MIKEY(ph): (Spanish spoken)
CHRISTIAN: My cousin Mikey is four years older than me, but we play video games and hang out a lot like if we were brothers. When we were little, Mikey really wanted to become a U.S. Marine. He thought it will make my aunt proud of him and help him pay for college.
MIKEY: Even if, you know, it looks scary and everything, it looks really dangerous, I want to go, you know? And definitely, I want to go to get - go to college and maybe I can be someone in this country. I don't know.
CHRISTIAN: When he was in 10th grade, Mikey talked to military recruiters in his high school, but they told him he couldn't join because he was undocumented.
MIKEY: When they say no, I'm like - then, you know, I just walk away and it's like, I don't know what to do. And it's not like I have two choices.
CHRISTIAN: Soon after that, Mikey tried to get a job as a plumber, but he couldn't because he didn't have legal papers. Then he just decided to drop out of high school. It's not just Mikey, I know a lot of kids who drop out. Some of them are already working as day laborers. Some of them joined gangs.
Unidentified Group: (Singing in Spanish)
CHRISTIAN: Most of the people at my church come from Mexico. And our priest, Father Michael(ph) says he sees this all the time.
Father MICHAEL (Priest): I see in this neighborhood, people who are in sophomore or junior year of high school, because they do not have citizenship or papers, think, well, there's no sense studying or working or doing anything gives a person a feeling of what's the use. That's a very sad thing to do to youth - to frustrate all that energy and talent.
CHRISTIAN: There is no way right now for me to get my legal papers. Even though I was only 4 years old, the fact that I crossed the border illegally means I can never marry someone for my papers. I can't get sponsored by my family. I'm not eligible for special work visa. I'm completely locked out, unless Congress makes a change to immigration laws.
There's a law they've been debating for a long time. It will make it possible for kids in my situation to become citizens if they finish two years of college or military service. It's called the Dream Act.
Unidentified Woman: (Spanish spoken)
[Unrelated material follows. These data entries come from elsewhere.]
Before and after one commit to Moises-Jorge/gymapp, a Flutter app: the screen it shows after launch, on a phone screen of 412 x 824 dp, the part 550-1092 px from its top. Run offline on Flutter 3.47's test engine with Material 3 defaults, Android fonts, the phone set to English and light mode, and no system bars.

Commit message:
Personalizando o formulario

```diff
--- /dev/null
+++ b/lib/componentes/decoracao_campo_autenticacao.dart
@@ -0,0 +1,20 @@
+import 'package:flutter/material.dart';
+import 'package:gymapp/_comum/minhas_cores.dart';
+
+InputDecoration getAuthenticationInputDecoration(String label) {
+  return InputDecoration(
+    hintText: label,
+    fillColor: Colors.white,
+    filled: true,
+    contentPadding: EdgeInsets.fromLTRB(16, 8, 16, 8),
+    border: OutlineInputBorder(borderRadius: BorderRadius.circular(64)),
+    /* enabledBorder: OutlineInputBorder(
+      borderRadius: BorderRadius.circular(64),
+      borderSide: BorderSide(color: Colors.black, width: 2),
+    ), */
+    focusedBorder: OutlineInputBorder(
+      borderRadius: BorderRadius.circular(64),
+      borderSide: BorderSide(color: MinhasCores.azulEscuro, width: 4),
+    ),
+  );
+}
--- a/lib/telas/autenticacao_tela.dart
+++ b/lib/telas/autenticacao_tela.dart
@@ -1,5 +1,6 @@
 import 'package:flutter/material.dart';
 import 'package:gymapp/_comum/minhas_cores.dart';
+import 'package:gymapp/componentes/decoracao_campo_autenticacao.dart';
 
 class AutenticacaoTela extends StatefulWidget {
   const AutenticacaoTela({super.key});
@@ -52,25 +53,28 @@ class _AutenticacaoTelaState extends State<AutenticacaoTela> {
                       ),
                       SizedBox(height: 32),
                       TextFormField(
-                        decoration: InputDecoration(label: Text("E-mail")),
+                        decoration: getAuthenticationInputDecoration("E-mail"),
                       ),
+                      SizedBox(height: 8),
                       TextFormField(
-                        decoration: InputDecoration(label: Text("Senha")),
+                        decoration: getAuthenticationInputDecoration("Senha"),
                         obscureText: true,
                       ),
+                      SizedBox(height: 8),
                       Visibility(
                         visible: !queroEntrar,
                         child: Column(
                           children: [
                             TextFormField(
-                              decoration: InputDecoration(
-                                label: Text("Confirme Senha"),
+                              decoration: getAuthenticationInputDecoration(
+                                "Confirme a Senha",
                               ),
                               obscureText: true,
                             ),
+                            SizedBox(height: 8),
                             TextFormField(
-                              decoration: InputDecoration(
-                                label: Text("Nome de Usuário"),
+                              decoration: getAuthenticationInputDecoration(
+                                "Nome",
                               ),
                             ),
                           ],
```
CHRISTIAN: My mom says if we don't fix our papers, all I'm going to have is dreams.
My little brother Dominic(ph) was born here. So how does it feel to be an American citizen?
(Soundbite of baby talking)
CHRISTIAN: Okay. How does it feel to know that you're going to have a better future than I am?
(Soundbite of baby talking)
CHRISTIAN: How does it feel to be a furry monkey?
(Soundbite of baby talking)
CHRISTIAN: In a cabinet in my mom's room, she keeps things from when Dominic and I were little. There's baby clothes and the blanket that I wore on my shoulders when I was crossing the border. I pull out some pictures from when my little brother was born. He's so funny. In every picture, he's laughing.
In one picture, me, my cousin Mikey and my little brother are all together. Me and Mikey were born in Mexico and Dominic was born here with the rest of my little cousins. And that's it. They're going to have a better life than me and Mikey is going to have. Happy for them. I guess, yeah. I don't know.
For NPR News, I'm Christian in New York.
BLOCK: Christian produced his story for Radio Rookies, a project of WNYC in New York that trains teenagers to make radio documentaries. It was produced by Melissa Robbins with Kaari Pitkin and edited by Marianne McCune.
NPR transcripts are created on a rush deadline by Verb8tm, Inc., an NPR contractor, and produced using a proprietary transcription process developed with NPR. This text may not be in its final form and may be updated or revised in the future. Accuracy and availability may vary. The authoritative record of NPR’s programming is the audio record.